- [WHAT THE EXERCISE ASKS]: Going line by line through the data below, report how many lines include the word "margin", with nothing added.

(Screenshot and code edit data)
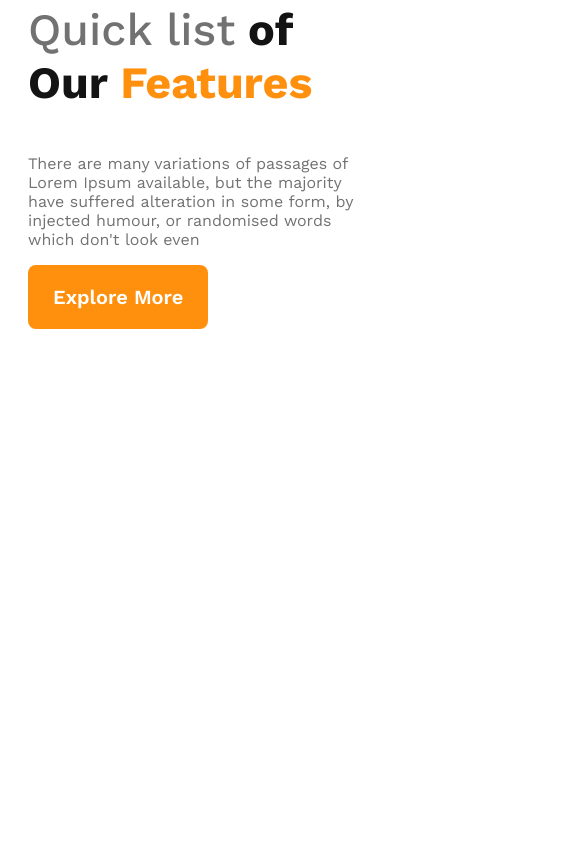
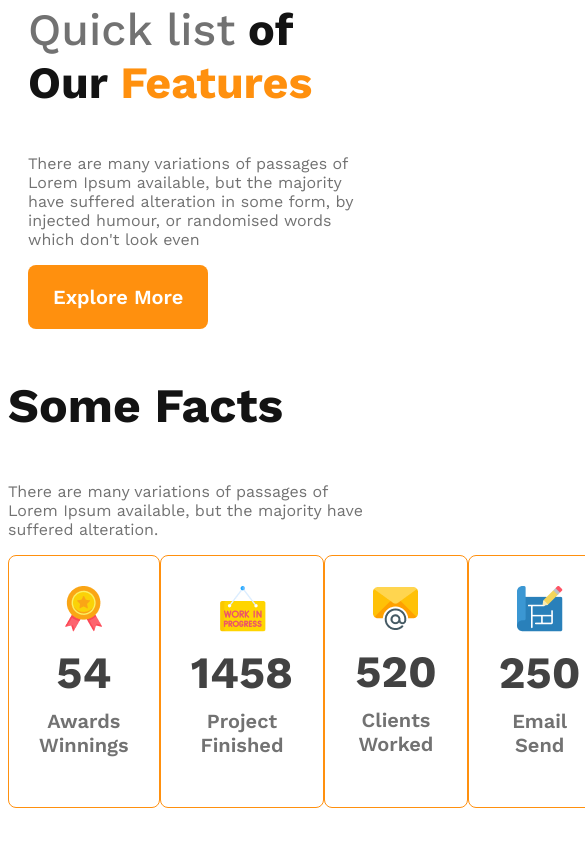
Before and after one commit to Tanvir-Hamid/g3_architechture, a plain HTML site: page index.html in a window 390 px wide. Shown: the part 2303-3149 px from the top of the page, 585 px wide, since content can reach past the window. Before the commit the page ends 2702 px from the top, so only its background shows below. Drawn offline with nearby package versions, Linux system fonts and the light colour scheme.

Commit message:
added facts responsive

```diff
--- a/index.html
+++ b/index.html
@@ -13,7 +13,7 @@
     <header>
         <!-- nav section -->
         <nav>
-            <h3 class="nav-title">G3 Architects</h3>
+            <h3 class="section-title">G3 Architects</h3>
             <ul>
                 <li><a href="">Home</a></li>
                 <li><a href="">About</a></li>
@@ -48,11 +48,49 @@
             </div>
 
             <div class="teams-content">
-                <h3 class="teams-title"><span class="quick-list text-light-gray">Quick list</span><span class="of-our"> of Our</span><span class="features"> Features</span></h3>
+                <h3 class="teams-title"><span class="quick-list text-light-gray">Quick list</span><span class="of-our">
+                        of Our</span><span class="features"> Features</span></h3>
                 <p class="text-light-gray">There are many variations of passages of Lorem Ipsum available, but the
                     majority have suffered alteration in some form, by injected humour, or randomised words which don't
                     look even</p>
-                    <button class="btn-primary">Explore More</button>
+                <button class="btn-primary">Explore More</button>
+            </div>
+        </section>
+
+        <!-- feature section -->
+        <section class="features">
+
+        </section>
+
+
+        <!-- facts section -->
+        <section class="facts">
+            <h3 class="section-title">Some Facts</h3>
+            <p class="text-light-gray">There are many variations of passages of Lorem Ipsum available, but the majority
+                have suffered
+                alteration.</p>
+            <div class="facts-card-container">
+                <!-- .card*4>img+h2.card-stats+p.card-title -->
+                <div class="card">
+                    <img src="images/icons/ribon.png" alt="">
+                    <h2 class="card-stats">54</h2>
+                    <p class="card-title text-light-gray">Awards Winnings</p>
+                </div>
+                <div class="card">
+                    <img src="images/icons/customers.png" alt="">
+                    <h2 class="card-stats">1458</h2>
+                    <p class="card-title text-light-gray">Project Finished</p>
+                </div>
+                <div class="card">
+                    <img src="images/icons/email.png" alt="">
+                    <h2 class="card-stats">520</h2>
+                    <p class="card-title text-light-gray">Clients Worked</p>
+                </div>
+                <div class="card">
+                    <img src="images/icons/projects.png" alt="">
+                    <h2 class="card-stats">250</h2>
+                    <p class="card-title text-light-gray">Email Send</p>
+                </div>
             </div>
         </section>
     </main>
--- a/styles/architect.css
+++ b/styles/architect.css
@@ -8,7 +8,8 @@
 * {
     font-family: "Work Sans", sans-serif;
 }
-.text-light-gray{
+
+.text-light-gray {
     color: #727272;
 }
 
@@ -23,6 +24,12 @@
     border: 0;
 }
 
+.section-title {
+    font-size: 3rem;
+    font-weight: 700;
+    color: #131313;
+}
+
 /* header styles */
 header {
     background: rgba(255, 144, 14, 0.10);
@@ -35,11 +42,7 @@ nav {
     align-items: center;
 }
 
-.nav-title {
-    font-size: 3rem;
-    font-weight: 700;
-    color: #131313;
-}
+
 
 nav>ul {
     display: flex;
@@ -122,6 +125,28 @@ main {
     font-weight: 400;
 }
 
+/* facts section */
+.facts-card-container {
+    display: flex;
+    justify-content: space-around;
+}
+.facts-card-container .card {
+    border-radius: 8px;
+    border: 1px solid #FF900E;
+    text-align: center;
+    padding: 30px;
+}
+.facts-card-container .card-title{
+    font-weight: 600;
+    font-size: 1.25rem;
+    margin-top: 5px;
+}
+.facts-card-container .card-stats{
+    font-size: 2.8rem;
+    color: #424242;
+    margin-top: 10px;
+    margin-bottom: 10px;
+}
 
 /* responsive styles */
 /* mobile device */
@@ -131,14 +156,14 @@ main {
     }
 
     nav,
-    .teams-container
-    {
+    .teams-container {
         flex-direction: column;
     }
 
-    .teams-img-container{
+    .teams-img-container {
         grid-template-columns: 1fr;
     }
+
     .teams-content {
         padding-left: 20px;
         padding-right: 20px;
@@ -151,7 +176,8 @@ main {
         padding: 50px;
     }
 
-    nav, .teams-container {
+    nav,
+    .teams-container {
         flex-direction: column;
     }
 
```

- [SOLUTION TO THIS TASK]: 3